Like the essay on Peruvian farmers I quoted from in the last installment of Wednesday Wendell, Three Ways of Farming in the Southwest chronicles a trip Wendell Berry took to observe traditional agricultures in a context far removed from his Kentucky home -- here the desert Southwest of Arizona. Along the way Berry encounters an old man of the Hopi tribe who laments the disintegration of values and skills that kept that community self-sufficient and intact for generations.
Berry admits that this sounds like the proverbial complaint of the old about the young. "They are lazy." "They don't care about the old ways." etc. But, Berry argues, this man isn't ranting he's matter-of-factly stating what he's observed, and he's articulating a theme that figures prominently in Berry's life and writings.
I agree with the old man. I am worried about the decline of farming communities of all kinds, because I think that among the practical consequences of that decline will sooner or later be hunger.
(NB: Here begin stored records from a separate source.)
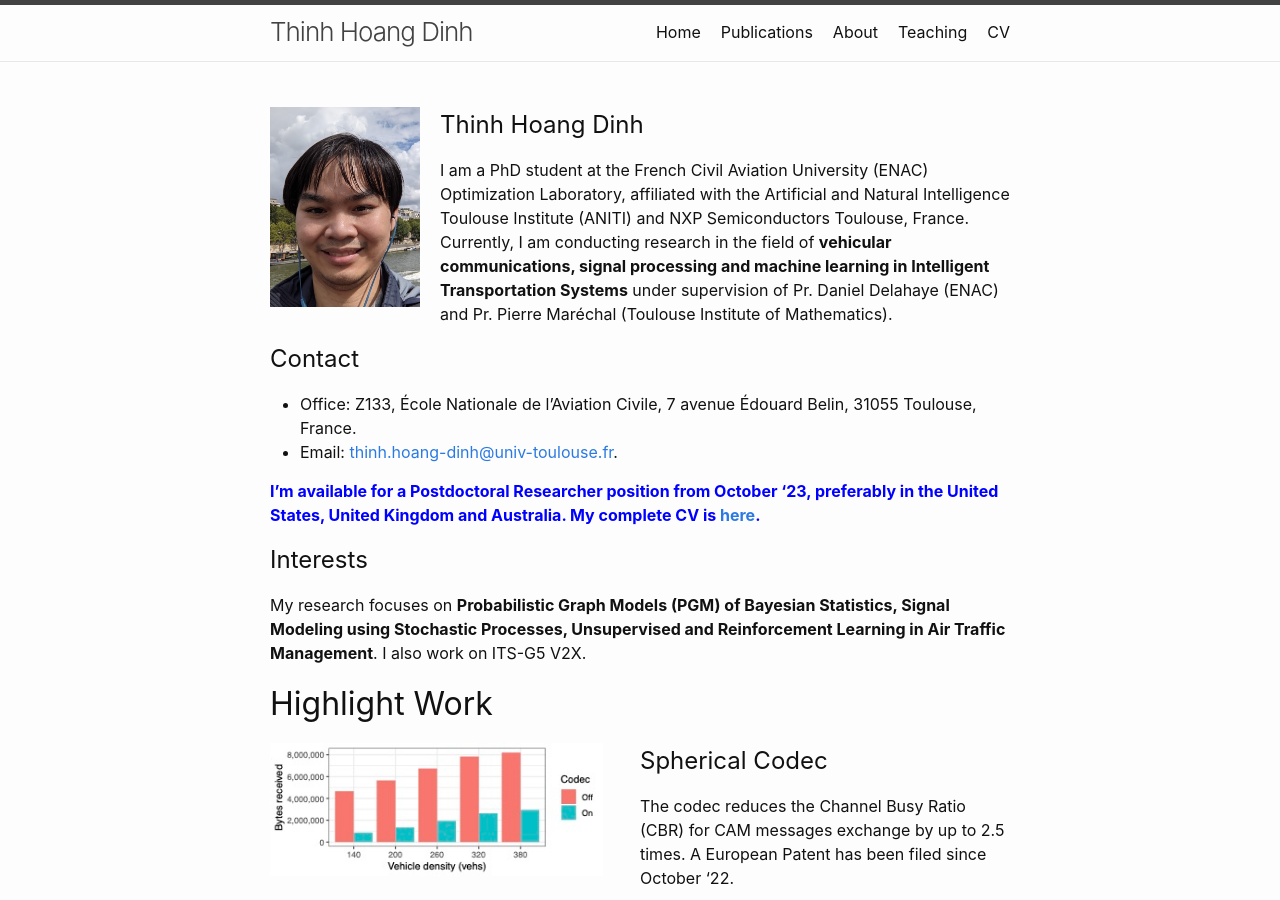
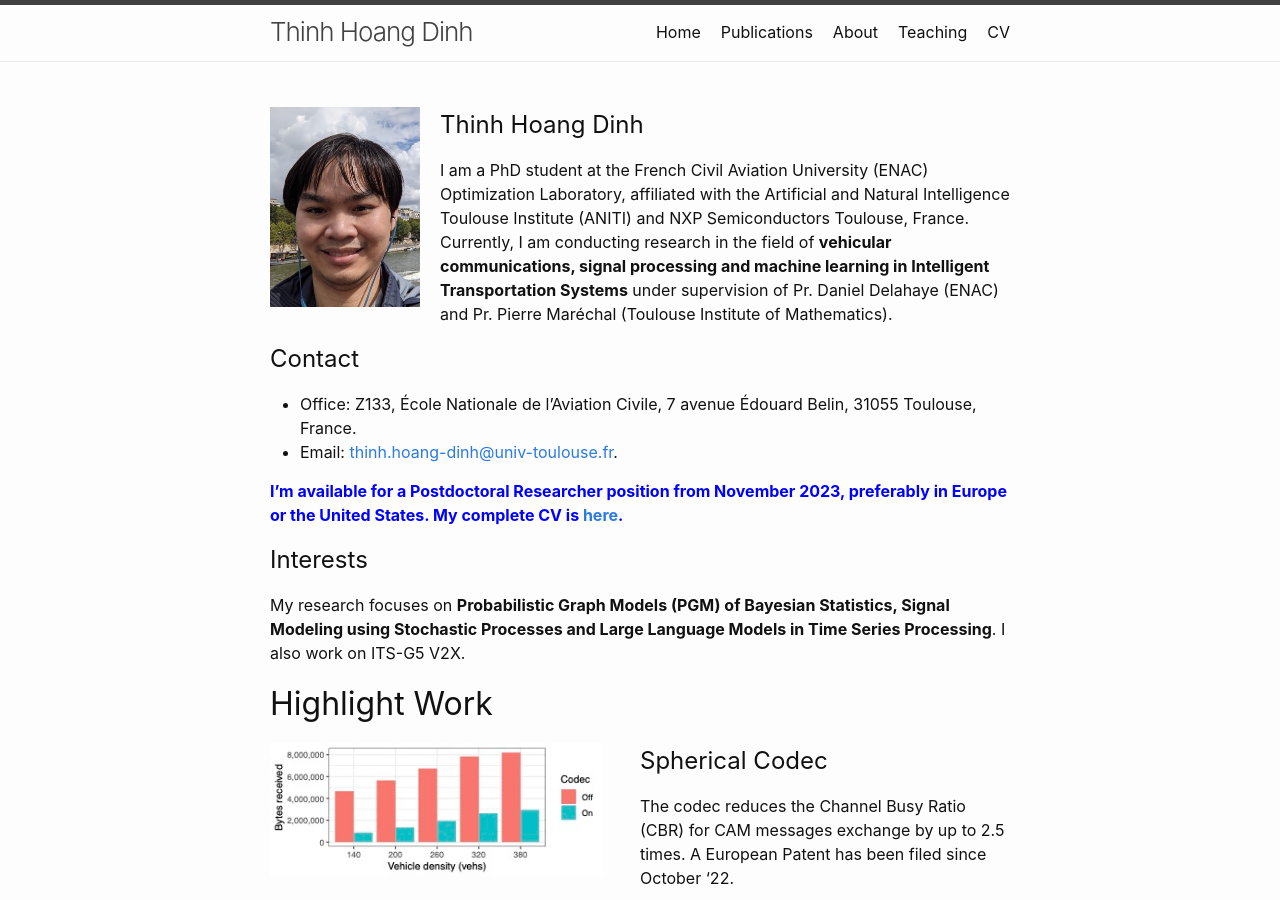
Before and after one commit to thinhhoang95/thinhhoang95.github.io, a Jekyll site: the page built from index.md, in a window 1280 px wide and 900 px high. Built offline with Jekyll 4.4.1, drawn with Linux system fonts in a browser that asks for light colours.

Commit message:
Research interest update

```diff
--- a/index.md
+++ b/index.md
@@ -11,11 +11,11 @@ I am a PhD student at the French Civil Aviation University (ENAC) Optimization L
 - Office: Z133, École Nationale de l'Aviation Civile, 7 avenue Édouard Belin, 31055 Toulouse, France.
 - Email: [thinh.hoang-dinh@univ-toulouse.fr](mailto:thinh.hoang-dinh@univ-toulouse.fr).
 
-<span style="color: blue">**I'm available for a Postdoctoral Researcher position from October '23, preferably in the United States, United Kingdom and Australia. My complete CV is [here](cv.pdf).**</span>
+<span style="color: blue">**I'm available for a Postdoctoral Researcher position from November 2023, preferably in Europe or the United States. My complete CV is [here](cv.pdf).**</span>
 
 
 ## Interests
-My research focuses on **Probabilistic Graph Models (PGM) of Bayesian Statistics, Signal Modeling using Stochastic Processes, Unsupervised and Reinforcement Learning in Air Traffic Management**. I also work on ITS-G5 V2X.
+My research focuses on **Probabilistic Graph Models (PGM) of Bayesian Statistics, Signal Modeling using Stochastic Processes and Large Language Models in Time Series Processing**. I also work on ITS-G5 V2X.
 
 # Highlight Work
 
```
In some respects, the traditional subsistence agricultures are the best agricultures, the best assurances of a continuous food supply, simply because they are not—or were not—dependent on outside sources that must be purchased. To exchange these locally self-sufficient subsistence agricultures for the "good life" of a consumer economy is like climbing out of a lifeboat onto a sinking ship. That image, I think, only seems extravagant. The values of our present economy do indeed suggest that it is better to perish with some ostentation of fashion and expense than to survive by modest competence, thrift, and industry.
In saying such things, one must anticipate the accusation that one is simply indulging in nostalgia—sentimentalizing the past, yearning naively for the survival of quaint anachronisms and relics. That might be true if one were dealing only with rare and isolated instances. The fact is, however, that these instances are not rare or isolated. The decline of the Indian agricultures of the Southwest follows exactly the pattern of the decline of local agricultures everywhere else in the country. The economy of extravagance has overthrown the economies of thrift. Local cultures and agricultures such as those of the Hopi and the Papago do not deserve to survive for their picturesque trappings or their interest as artifacts; they deserve to survive—and to be emulated—because they embody the principles of thrift and care that are indispensable to the survival of human beings.
It's fair to say that Berry's prophecy of hunger hasn't come true yet, at least not in America. Despite occasional media stories to the contrary I don't see that widespread hunger is a major problem in our society, even among the very poor. If anything we have the opposite problem -- a kind of hollow surplus described by the prophet Haggai in the Old Testament: "You eat, but you never have enough; you drink, but you never have your fill."
The triumph of "Agribusiness" and the industrialization of food production has done a remarkably efficient job of keeping an ample supply of relatively cheap food close at hand. There's a supermarket, mini-mart or fast food restaurant on virtually every corner. If need be one can survive on a diet of Big Macs, potato chips and high fructose corn syrup chasers (and some do). But what of the unforeseen consequences of the paradigmatic shift from a society in which a significant percentage of the population grew at least some of the food they ate, to one in which almost nobody does? If nothing else, the astronomical rise in healthcare costs associated with obesity and related diseases should raise some red flags.
Nevertheless, three decades after Berry noted the demise of "principles of thrift and care" there are growing opportunities to support local agriculture, to practice thrift and care in the way we live our lives, and to vote with our pocketbooks to support those corners of the economy where such values are still honored. In ways large and small it's possible to secede from the "economy of extravagance."
Quote from pp. 74-5 of The Gift of Good Land: Further Essays Cultural and Agricultural (Counterpoint, 1981)